The first F-35 vertical landing was performed at Royal Air Force (RAF) base Marham on new vertical landing pads (VLPs) as the multi-role fighter jets made use of their short take-off vertical landing (STOVL) capability.
The UK Defence Infrastructure Organisation (DIO) is currently developing three VLPs through a joint venture between Galliford Try and Lagan Construction.
RAF Marham in Norfolk, East Anglia, UK, serves as the main operating base for the F-35 aircraft in the UK.
The F-35 vertical landing capability will provide operational flexibility, including landing on the Royal Navy’s new Queen Elizabeth-class aircraft carriers.
DIO VLP project manager lieutenant colonel Ian Jenkins said: “Vertical landing is a really exciting military capability and from an infrastructure perspective it’s been fascinating to be involved in the design and construction process.
“It was really exciting and rewarding to see an F-35 landing on the first VLP to be finished and I look forward to seeing more as we continue to work on other infrastructure upgrades required for the F-35s.”
With a length and width of 67m, each landing pad has a central landing area measuring 30.5m by 30.5m.
On 6 June, four F-35B Lightning II fighter aircraft landed at their new base at RAF Marham to start building up the newly reformed 617 Squadron in the UK.
The F-35B is the world’s first supersonic STOVL stealth aircraft variant designed to operate from challenging bases and a range of air-capable ships near front-line combat zones.

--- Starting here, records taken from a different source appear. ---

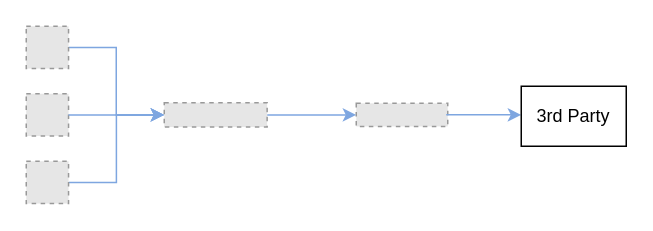
Above: diagrams/single_instance_nats.drawio in karimra/gnmic (draw.io), before the change. Source tidied: cells renumbered, new cells numbered last; positions are measured from the earlier drawing's top-left corner, leaving out a move shared by most shapes. Both pictures are drawn from the tidied source at 150%, with x=0, y=0 at pixel (26, 26). Pictures stored in the file or linked from it are replaced by grey dashed boxes.
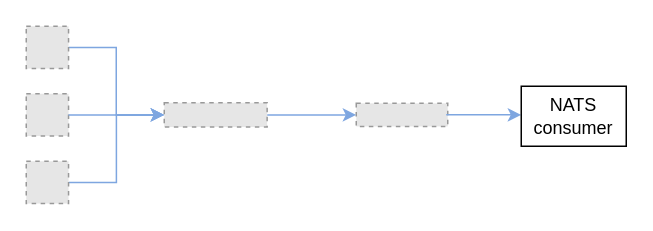
Above is the later version.

The edit, as a diff of the source:
```diff
@@
 <mxGraphModel>
   <root>
     <mxCell id="0" />
     <mxCell id="1" parent="0" />
     <mxCell id="2" style="fillColor=#E6E6E6;strokeColor=#999999;dashed=1;verticalLabelPosition=bottom;labelBackgroundColor=#ffffff;verticalAlign=top;" parent="1" vertex="1">
       <mxGeometry x="220" y="51.4" width="61" height="15.4" as="geometry" />
     </mxCell>
     <mxCell id="3" style="edgeStyle=orthogonalEdgeStyle;rounded=0;jettySize=auto;html=1;exitX=1;exitY=0.5;exitDx=0;exitDy=0;strokeColor=#7EA6E0;entryX=0;entryY=0.5;entryDx=0;entryDy=0;" parent="1" edge="1" source="4" target="8">
       <mxGeometry relative="1" as="geometry">
         <Array as="points">
           <mxPoint x="60" y="14" />
           <mxPoint x="60" y="59" />
         </Array>
       </mxGeometry>
     </mxCell>
     <mxCell id="4" style="fillColor=#E6E6E6;strokeColor=#999999;dashed=1;verticalLabelPosition=bottom;labelBackgroundColor=#ffffff;verticalAlign=top;" parent="1" vertex="1">
       <mxGeometry width="28.2" height="28.2" as="geometry" />
     </mxCell>
     <mxCell id="5" style="edgeStyle=orthogonalEdgeStyle;rounded=0;jettySize=auto;html=1;exitX=1;exitY=0.5;exitDx=0;exitDy=0;strokeColor=#7EA6E0;entryX=0;entryY=0.5;entryDx=0;entryDy=0;" parent="1" edge="1" source="6" target="8">
       <mxGeometry relative="1" as="geometry" />
     </mxCell>
     <mxCell id="6" style="fillColor=#E6E6E6;strokeColor=#999999;dashed=1;verticalLabelPosition=bottom;labelBackgroundColor=#ffffff;verticalAlign=top;" parent="1" vertex="1">
       <mxGeometry y="90" width="28.2" height="28.2" as="geometry" />
     </mxCell>
     <mxCell id="7" style="edgeStyle=orthogonalEdgeStyle;rounded=0;jettySize=auto;html=1;exitX=1;exitY=0.5;exitDx=0;exitDy=0;entryX=0;entryY=0.5;entryDx=0;entryDy=0;strokeColor=#7EA6E0;" parent="1" edge="1" source="8" target="2">
       <mxGeometry relative="1" as="geometry" />
     </mxCell>
     <mxCell id="8" style="fillColor=#E6E6E6;strokeColor=#999999;dashed=1;verticalLabelPosition=bottom;labelBackgroundColor=#ffffff;verticalAlign=top;" parent="1" vertex="1">
       <mxGeometry x="92" y="51" width="68.6" height="16.2" as="geometry" />
     </mxCell>
     <mxCell id="9" style="edgeStyle=orthogonalEdgeStyle;rounded=0;orthogonalLoop=1;jettySize=auto;html=1;strokeColor=#7EA6E0;entryX=0;entryY=0.5;entryDx=0;entryDy=0;" parent="1" edge="1">
       <mxGeometry relative="1" as="geometry">
         <mxPoint x="280" y="59" as="sourcePoint" />
         <mxPoint x="330" y="59.1" as="targetPoint" />
         <Array as="points">
           <mxPoint x="300" y="59" />
           <mxPoint x="300" y="59" />
         </Array>
       </mxGeometry>
     </mxCell>
     <mxCell id="10" style="fillColor=#E6E6E6;strokeColor=#999999;dashed=1;verticalLabelPosition=bottom;labelBackgroundColor=#ffffff;verticalAlign=top;" parent="1" vertex="1">
       <mxGeometry y="45" width="28.2" height="28.2" as="geometry" />
     </mxCell>
     <mxCell id="11" style="edgeStyle=orthogonalEdgeStyle;rounded=0;jettySize=auto;html=1;strokeColor=#7EA6E0;entryX=0;entryY=0.5;entryDx=0;entryDy=0;exitX=1;exitY=0.5;exitDx=0;exitDy=0;" parent="1" edge="1" source="10" target="8">
       <mxGeometry relative="1" as="geometry">
         <Array as="points">
           <mxPoint x="92" y="59" />
         </Array>
       </mxGeometry>
     </mxCell>
-    <mxCell id="12" value="3rd Party" style="rounded=0;whiteSpace=wrap;html=1;fillColor=none;" parent="1" vertex="1">
+    <mxCell id="12" value="NATS consumer" style="rounded=0;whiteSpace=wrap;html=1;fillColor=none;" parent="1" vertex="1">
       <mxGeometry x="330" y="40" width="70" height="40" as="geometry" />
     </mxCell>
   </root>
 </mxGraphModel>
```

The fifth-generation fighter jet features a unique combination of stealth, advanced radar, sensor technology, and electronic warfare systems.